____ Record set

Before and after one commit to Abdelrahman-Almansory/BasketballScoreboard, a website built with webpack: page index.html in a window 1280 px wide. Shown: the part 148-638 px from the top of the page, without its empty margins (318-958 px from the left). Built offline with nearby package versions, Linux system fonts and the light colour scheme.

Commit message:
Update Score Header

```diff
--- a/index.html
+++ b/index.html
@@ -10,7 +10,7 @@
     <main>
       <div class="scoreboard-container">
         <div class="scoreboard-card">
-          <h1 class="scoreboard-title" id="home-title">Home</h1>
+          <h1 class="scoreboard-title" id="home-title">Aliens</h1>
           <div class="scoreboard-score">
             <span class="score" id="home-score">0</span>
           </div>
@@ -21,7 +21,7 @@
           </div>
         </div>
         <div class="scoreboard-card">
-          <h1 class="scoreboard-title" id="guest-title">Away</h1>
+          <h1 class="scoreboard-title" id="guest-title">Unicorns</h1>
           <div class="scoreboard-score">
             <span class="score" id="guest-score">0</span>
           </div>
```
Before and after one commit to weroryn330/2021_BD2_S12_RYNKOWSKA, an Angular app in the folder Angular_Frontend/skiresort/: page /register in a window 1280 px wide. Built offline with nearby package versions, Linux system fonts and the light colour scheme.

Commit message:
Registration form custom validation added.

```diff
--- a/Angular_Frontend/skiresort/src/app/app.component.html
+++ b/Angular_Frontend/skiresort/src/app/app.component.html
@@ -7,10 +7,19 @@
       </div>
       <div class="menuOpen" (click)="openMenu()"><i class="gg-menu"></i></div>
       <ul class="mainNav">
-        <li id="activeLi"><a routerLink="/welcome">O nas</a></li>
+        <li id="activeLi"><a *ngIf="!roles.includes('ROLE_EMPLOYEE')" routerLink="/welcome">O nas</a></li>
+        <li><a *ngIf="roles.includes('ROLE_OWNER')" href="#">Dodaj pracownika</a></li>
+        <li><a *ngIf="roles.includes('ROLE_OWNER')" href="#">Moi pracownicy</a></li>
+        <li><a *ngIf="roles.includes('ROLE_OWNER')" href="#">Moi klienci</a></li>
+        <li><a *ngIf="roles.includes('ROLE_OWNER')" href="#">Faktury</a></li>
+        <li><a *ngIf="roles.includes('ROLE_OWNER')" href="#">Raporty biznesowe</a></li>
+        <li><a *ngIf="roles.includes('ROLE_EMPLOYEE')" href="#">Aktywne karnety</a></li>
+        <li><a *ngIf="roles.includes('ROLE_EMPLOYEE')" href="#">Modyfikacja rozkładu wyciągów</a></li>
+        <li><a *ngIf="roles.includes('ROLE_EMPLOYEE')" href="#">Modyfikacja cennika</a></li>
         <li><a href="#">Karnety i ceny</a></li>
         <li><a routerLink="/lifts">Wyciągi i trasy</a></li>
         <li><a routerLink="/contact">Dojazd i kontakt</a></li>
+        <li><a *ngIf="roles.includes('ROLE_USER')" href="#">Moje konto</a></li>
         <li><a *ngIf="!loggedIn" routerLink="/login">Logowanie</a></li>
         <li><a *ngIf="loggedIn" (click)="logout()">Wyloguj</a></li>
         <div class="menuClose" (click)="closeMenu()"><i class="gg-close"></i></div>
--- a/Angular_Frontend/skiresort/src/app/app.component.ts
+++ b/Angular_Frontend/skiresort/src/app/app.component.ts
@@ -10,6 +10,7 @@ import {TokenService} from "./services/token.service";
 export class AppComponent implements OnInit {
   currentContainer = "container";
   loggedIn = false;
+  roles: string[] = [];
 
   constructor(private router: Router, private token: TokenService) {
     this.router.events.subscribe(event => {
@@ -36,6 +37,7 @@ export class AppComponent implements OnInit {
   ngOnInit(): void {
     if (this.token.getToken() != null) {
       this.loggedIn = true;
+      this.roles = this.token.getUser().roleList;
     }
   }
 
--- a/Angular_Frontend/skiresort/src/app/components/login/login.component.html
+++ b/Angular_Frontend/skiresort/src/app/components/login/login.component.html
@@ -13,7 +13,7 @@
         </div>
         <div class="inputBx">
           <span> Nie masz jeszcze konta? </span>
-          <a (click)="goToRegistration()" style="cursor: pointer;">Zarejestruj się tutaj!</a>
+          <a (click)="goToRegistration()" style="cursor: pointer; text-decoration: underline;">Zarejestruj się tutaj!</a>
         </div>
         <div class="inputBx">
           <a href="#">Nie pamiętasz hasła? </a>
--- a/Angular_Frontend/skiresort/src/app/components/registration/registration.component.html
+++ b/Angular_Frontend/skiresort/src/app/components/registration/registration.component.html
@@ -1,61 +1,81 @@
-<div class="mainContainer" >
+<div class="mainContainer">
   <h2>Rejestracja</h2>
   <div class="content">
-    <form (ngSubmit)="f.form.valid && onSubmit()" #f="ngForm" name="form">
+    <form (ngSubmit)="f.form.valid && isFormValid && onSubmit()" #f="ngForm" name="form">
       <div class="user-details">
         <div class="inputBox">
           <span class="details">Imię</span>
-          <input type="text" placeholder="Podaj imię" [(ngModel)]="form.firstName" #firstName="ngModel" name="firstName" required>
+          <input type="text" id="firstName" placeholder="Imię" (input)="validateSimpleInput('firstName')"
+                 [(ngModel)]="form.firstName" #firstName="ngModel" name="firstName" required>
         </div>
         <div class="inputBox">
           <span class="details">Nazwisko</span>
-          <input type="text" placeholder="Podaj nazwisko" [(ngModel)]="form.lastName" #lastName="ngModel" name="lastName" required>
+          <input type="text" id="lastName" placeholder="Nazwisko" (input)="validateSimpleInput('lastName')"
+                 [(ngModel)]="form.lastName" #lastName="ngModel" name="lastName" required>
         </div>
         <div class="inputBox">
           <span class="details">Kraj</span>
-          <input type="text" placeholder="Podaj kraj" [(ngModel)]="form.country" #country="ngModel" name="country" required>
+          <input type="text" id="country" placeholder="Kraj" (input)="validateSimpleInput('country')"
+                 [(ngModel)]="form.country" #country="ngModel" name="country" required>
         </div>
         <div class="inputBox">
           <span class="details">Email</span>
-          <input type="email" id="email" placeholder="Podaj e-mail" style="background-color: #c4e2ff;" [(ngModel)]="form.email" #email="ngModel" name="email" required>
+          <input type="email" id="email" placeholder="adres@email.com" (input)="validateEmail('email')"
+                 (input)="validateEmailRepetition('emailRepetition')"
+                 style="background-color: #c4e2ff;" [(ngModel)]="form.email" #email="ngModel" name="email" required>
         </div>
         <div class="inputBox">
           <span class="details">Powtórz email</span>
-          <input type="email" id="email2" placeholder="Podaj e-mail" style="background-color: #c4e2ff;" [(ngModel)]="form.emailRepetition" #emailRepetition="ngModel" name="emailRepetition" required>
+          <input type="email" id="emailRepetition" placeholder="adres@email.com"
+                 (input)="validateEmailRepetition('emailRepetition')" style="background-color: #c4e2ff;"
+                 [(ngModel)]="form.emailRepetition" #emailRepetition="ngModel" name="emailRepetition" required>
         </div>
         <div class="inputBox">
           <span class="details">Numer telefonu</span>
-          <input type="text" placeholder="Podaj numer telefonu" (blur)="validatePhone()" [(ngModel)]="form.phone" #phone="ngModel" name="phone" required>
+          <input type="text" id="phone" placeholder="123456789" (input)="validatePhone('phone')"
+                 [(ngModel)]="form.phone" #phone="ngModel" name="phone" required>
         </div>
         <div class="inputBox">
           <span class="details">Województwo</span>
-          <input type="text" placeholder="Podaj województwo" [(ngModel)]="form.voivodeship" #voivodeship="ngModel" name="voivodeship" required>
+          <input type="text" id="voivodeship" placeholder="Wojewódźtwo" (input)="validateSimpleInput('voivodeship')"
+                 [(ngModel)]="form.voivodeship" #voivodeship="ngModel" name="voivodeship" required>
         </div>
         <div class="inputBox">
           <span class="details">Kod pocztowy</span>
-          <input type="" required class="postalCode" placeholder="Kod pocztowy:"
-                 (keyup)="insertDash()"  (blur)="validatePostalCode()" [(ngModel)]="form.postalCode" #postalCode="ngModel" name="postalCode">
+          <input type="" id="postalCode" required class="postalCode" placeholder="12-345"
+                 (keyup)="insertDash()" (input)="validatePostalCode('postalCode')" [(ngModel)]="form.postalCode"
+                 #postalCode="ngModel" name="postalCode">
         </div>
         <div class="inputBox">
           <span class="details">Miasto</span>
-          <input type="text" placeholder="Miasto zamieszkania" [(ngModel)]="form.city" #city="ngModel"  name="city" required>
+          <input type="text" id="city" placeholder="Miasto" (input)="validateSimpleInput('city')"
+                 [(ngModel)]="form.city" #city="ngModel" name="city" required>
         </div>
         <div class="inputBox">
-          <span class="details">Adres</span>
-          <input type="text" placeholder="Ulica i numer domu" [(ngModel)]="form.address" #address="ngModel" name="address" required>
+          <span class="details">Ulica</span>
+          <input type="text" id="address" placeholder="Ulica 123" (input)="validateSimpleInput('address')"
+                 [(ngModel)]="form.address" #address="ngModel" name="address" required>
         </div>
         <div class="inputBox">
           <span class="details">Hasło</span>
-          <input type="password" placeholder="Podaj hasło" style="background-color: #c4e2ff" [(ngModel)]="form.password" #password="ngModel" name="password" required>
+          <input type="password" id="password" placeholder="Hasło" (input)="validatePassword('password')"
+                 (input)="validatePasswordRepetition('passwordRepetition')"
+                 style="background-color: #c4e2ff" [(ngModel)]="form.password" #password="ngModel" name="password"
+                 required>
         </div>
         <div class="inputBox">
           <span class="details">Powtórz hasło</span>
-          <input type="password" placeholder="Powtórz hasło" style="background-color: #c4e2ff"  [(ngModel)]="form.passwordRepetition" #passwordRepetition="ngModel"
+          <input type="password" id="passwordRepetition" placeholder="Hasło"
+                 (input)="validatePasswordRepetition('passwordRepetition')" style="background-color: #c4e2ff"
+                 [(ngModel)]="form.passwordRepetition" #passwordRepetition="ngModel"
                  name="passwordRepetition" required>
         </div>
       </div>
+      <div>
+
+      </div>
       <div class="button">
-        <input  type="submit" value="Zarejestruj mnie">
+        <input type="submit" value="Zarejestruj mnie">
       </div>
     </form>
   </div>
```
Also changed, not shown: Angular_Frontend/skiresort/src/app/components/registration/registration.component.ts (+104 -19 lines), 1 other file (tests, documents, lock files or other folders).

________

**What to work on:** How many lines in the entries above hold the string "onSubmit"? Answer with the number and nothing more.

**Answer for this exercise:** 2